Keep important items like moving paperwork, contact information for the movers and landlords, and small tools like scissors, wrenches, and screwdrivers in a separate bag that you will transport to your new place. Also make sure it has important things like your phone (and charger), your wallet, and the keys to your new home.
Label everything and be as specific as you can. Don’t just name the room, list the types of items inside so you can know at a glance whether the box is a priority. Searching for plates and glasses is not fun when you’re hungry and thirsty. Make sure to write on the top of the box and on several sides in case boxes are stacked on top of each other. And always label the boxes containing glass or other fragile items to aid your movers.
If there’s something you will want right away in your apartment (for me this was my tea and coffee making equipment, garbage bags, and my water filter) make sure it’s clearly labeled so that even if you can’t fully unpack it, you can have access to it. The water filter was particularly necessary so that I could keep everyone hydrated during the moving process.
5. Try to relax.

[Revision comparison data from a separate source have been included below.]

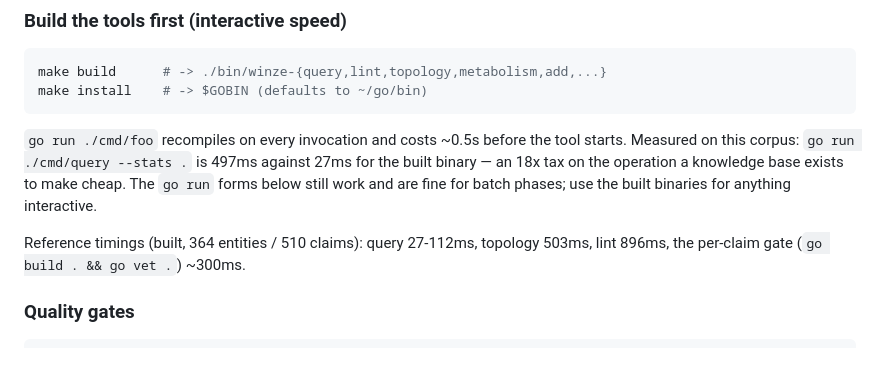
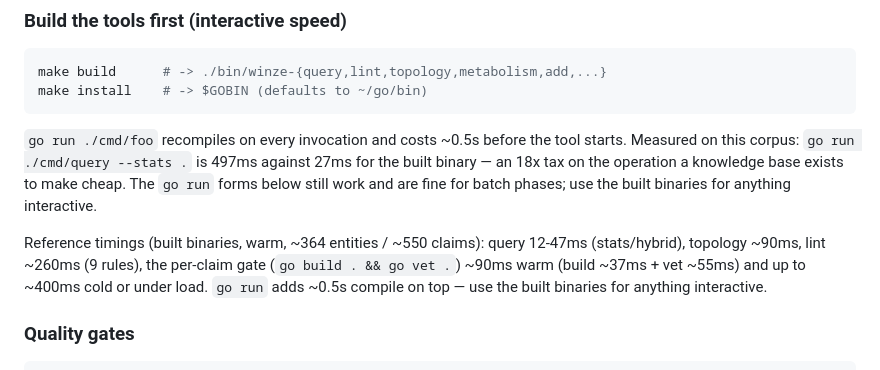
Before and after one commit to justinstimatze/winze, a Markdown page: CLAUDE.md, the part around the change. Rendered like a GitHub page.

Commit message:
docs: correct stale reference timings (were 3-5x overstated)
Speed audit (built binaries, warm) vs the old CLAUDE.md figures:
topology 503→~90ms, lint 896→~260ms, query 27→12-47ms, gate ~90ms warm
(build ~37ms + vet ~55ms; up to ~400ms cold/under load). The interactive
read/write paths are already fast; the old numbers overstated cost and
were themselves documentation drift. Remaining winze-side lever noted
separately: lint re-parses the corpus 17x per run (one parse per rule).

Co-Authored-By: Claude Opus 4.8 <noreply@anthropic.com>
Claude-Session: https://claude.ai/code/session_014CVYzDeTX3EPJYJ7ZJHPxZ

```diff
--- a/CLAUDE.md
+++ b/CLAUDE.md
@@ -26,9 +26,11 @@ against 27ms for the built binary — an 18x tax on the operation a knowledge
 base exists to make cheap. The `go run` forms below still work and are fine
 for batch phases; use the built binaries for anything interactive.
 
-Reference timings (built, 364 entities / 510 claims): query 27-112ms,
-topology 503ms, lint 896ms, the per-claim gate (`go build . && go vet .`)
-~300ms.
+Reference timings (built binaries, warm, ~364 entities / ~550 claims):
+query 12-47ms (stats/hybrid), topology ~90ms, lint ~260ms (9 rules), the
+per-claim gate (`go build . && go vet .`) ~90ms warm (build ~37ms + vet
+~55ms) and up to ~400ms cold or under load. `go run` adds ~0.5s compile
+on top — use the built binaries for anything interactive.
 
 ### Quality gates
 
```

Moving is stressful, but it doesn’t have to be that bad. Make sure you drink plenty of water, wear comfortable shoes and clothing, and take frequent breaks so you don’t overtask yourself. Your home doesn’t have to be instantly put together, so as long as you have a plan you can deal with it in manageable chunks.